No one wants to go back to the bad old days when Ottawa put up the buildings — and managed them. It was a formula for disaster. But, belatedly, governments are inching towards a solution. Ottawa has earmarked $680 million for housing over the next four years — and asked the provinces to match that amount. Originally, Alfonso Gagliano, minister responsible for Canada Mortgage and Housing Corp., suggested the two levels of government contribute up to $12,500 apiece per unit as a subsidy to private developers who erect rental housing. In return, the developer would pledge to maintain affordable rents for 10 years. But the FCM calculated that such contributions would still leave the units out of reach for low-income households: the rent for a modest unit in Vancouver, for instance, would gobble up more than 30 per cent of the income of households earning less than $33,000 per year.

So Ottawa and the provinces are now working on a compromise package — which they hope to unveil at their next meeting in Quebec City on Nov. 30. Ottawa will raise the level of the contribution for each unit — and allow provinces to claim credit for existing programs such as Quebec’s Acc?s-Logis, which provides social housing subsidies. Provinces, in turn, are bringing cities into the partnership. Fewer units will be built — but they will be more affordable.


Different provinces will also be able to use the money in different ways: Newfoundland needs to renovate existing housing stock; Winnipeg has devised a remarkable program to help North End families purchase their own homes — an initiative which is reducing the twin ills of absentee landlords and drug dealers. “We want to start construction as soon as we can,” says a senior federal official. “We have been very flexible.”

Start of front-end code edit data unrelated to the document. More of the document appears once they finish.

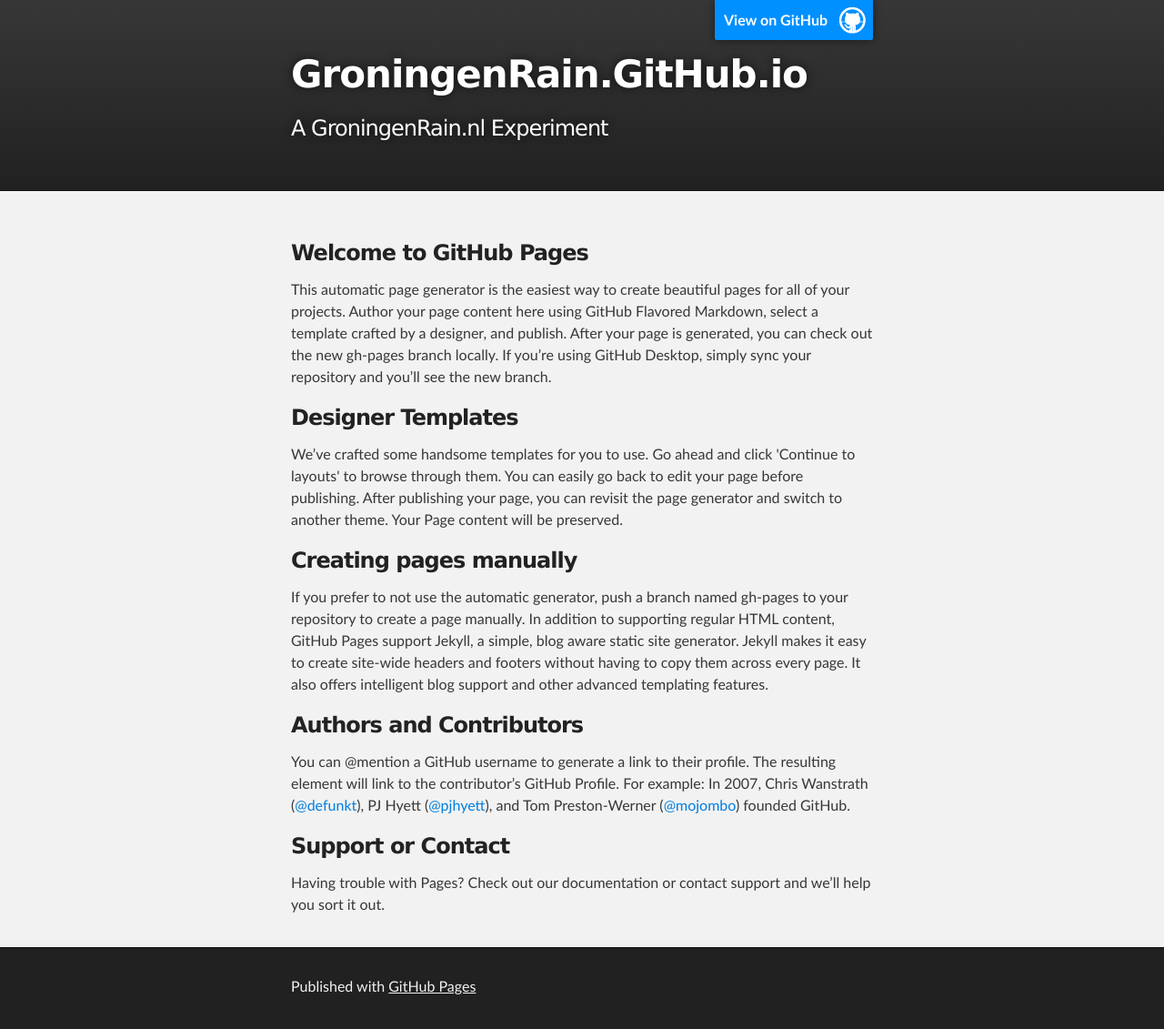
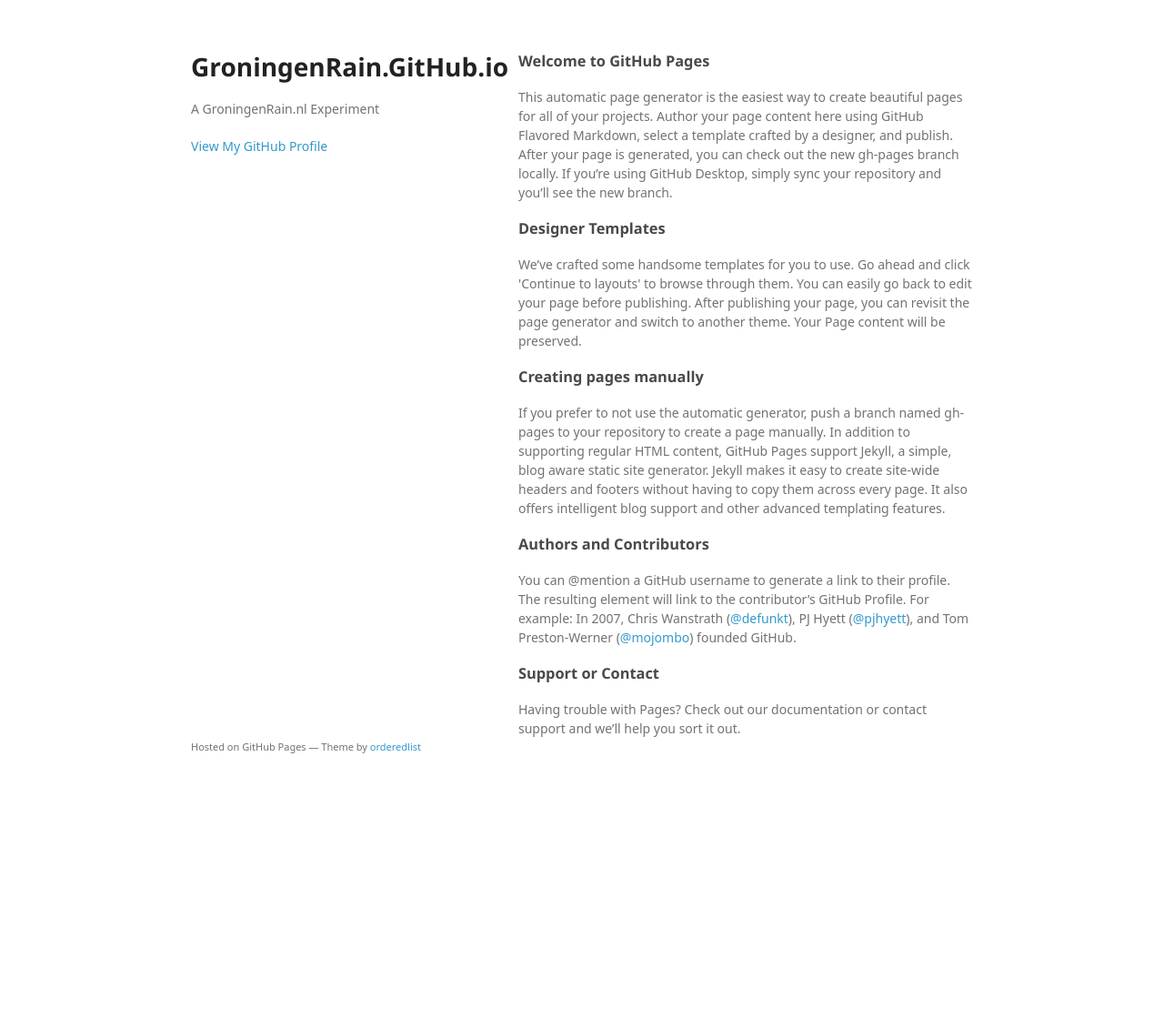
Before and after one commit to rainleander/rainleander.github.io, a Jekyll site: the page index.html, which Jekyll copies as it is, in a window 1280 px wide. Shown: the whole page at 91% size. Built offline with Jekyll 4.4.1, drawn with Linux system fonts in a browser that asks for light colours; some web fonts are replaced; after the commit the page ends 900 px from its top, so only the background shows below that.

```diff
--- a/index.html
+++ b/index.html
@@ -1,32 +1,28 @@
-<!DOCTYPE html>
+<!doctype html>
 <html>
+  <head>
+    <meta charset="utf-8">
+    <meta http-equiv="X-UA-Compatible" content="chrome=1">
+    <title>GroningenRain.GitHub.io by rainleander</title>
 
-  <head>
-    <meta charset='utf-8'>
-    <meta http-equiv="X-UA-Compatible" content="chrome=1">
-    <meta name="description" content="GroningenRain.GitHub.io : A GroningenRain.nl Experiment">
+    <link rel="stylesheet" href="stylesheets/styles.css">
+    <link rel="stylesheet" href="stylesheets/github-light.css">
+    <meta name="viewport" content="width=device-width">
+    <!--[if lt IE 9]>
+    <script src="//html5shiv.googlecode.com/svn/trunk/html5.js"></script>
+    <![endif]-->
+  </head>
+  <body>
+    <div class="wrapper">
+      <header>
+        <h1>GroningenRain.GitHub.io</h1>
+        <p>A GroningenRain.nl Experiment</p>
 
-    <link rel="stylesheet" type="text/css" media="screen" href="stylesheets/stylesheet.css">
 
-    <title>GroningenRain.GitHub.io</title>
-  </head>
+        <p class="view"><a href="https://github.com/rainleander">View My GitHub Profile</a></p>
 
-  <body>
-
-    <!-- HEADER -->
-    <div id="header_wrap" class="outer">
-        <header class="inner">
-          <a id="forkme_banner" href="https://github.com/rainleander">View on GitHub</a>
-
-          <h1 id="project_title">GroningenRain.GitHub.io</h1>
-          <h2 id="project_tagline">A GroningenRain.nl Experiment</h2>
-
-        </header>
-    </div>
-
-    <!-- MAIN CONTENT -->
-    <div id="main_content_wrap" class="outer">
-      <section id="main_content" class="inner">
+      </header>
+      <section>
         <h3>
 <a id="welcome-to-github-pages" class="anchor" href="#welcome-to-github-pages" aria-hidden="true"><span aria-hidden="true" class="octicon octicon-link"></span></a>Welcome to GitHub Pages</h3>
 <p>This automatic page generator is the easiest way to create beautiful pages for all of your projects. Author your page content here using GitHub Flavored Markdown, select a template crafted by a designer, and publish. After your page is generated, you can check out the new gh-pages branch locally. If you’re using GitHub Desktop, simply sync your repository and you’ll see the new branch.</p>
@@ -43,16 +39,11 @@
 <a id="support-or-contact" class="anchor" href="#support-or-contact" aria-hidden="true"><span aria-hidden="true" class="octicon octicon-link"></span></a>Support or Contact</h3>
 <p>Having trouble with Pages? Check out our documentation or contact support and we’ll help you sort it out.</p>
       </section>
-    </div>
-
-    <!-- FOOTER  -->
-    <div id="footer_wrap" class="outer">
-      <footer class="inner">
-        <p>Published with <a href="https://pages.github.com">GitHub Pages</a></p>
+      <footer>
+        <p><small>Hosted on GitHub Pages &mdash; Theme by <a href="https://github.com/orderedlist">orderedlist</a></small></p>
       </footer>
     </div>
-
-
+    <script src="javascripts/scale.fix.js"></script>
 
   </body>
 </html>
```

Most important, Ottawa and the provinces have put together a group to find longer-term solutions. Last year, the federal government pared the GST on construction materials for rental housing — and it is also backing rental housing with its $2.65-billion infrastructure program. Now, both levels of government are looking at breaks, ranging from total GST elimination on rental construction materials to a cut in the cost of CMHC mortgage insurance. Budgets are tight. But this must be a priority. “Unfortunately, the only market solution for affordable housing today is slums,” says Toronto councillor David Miller. “This is a place where you need government.”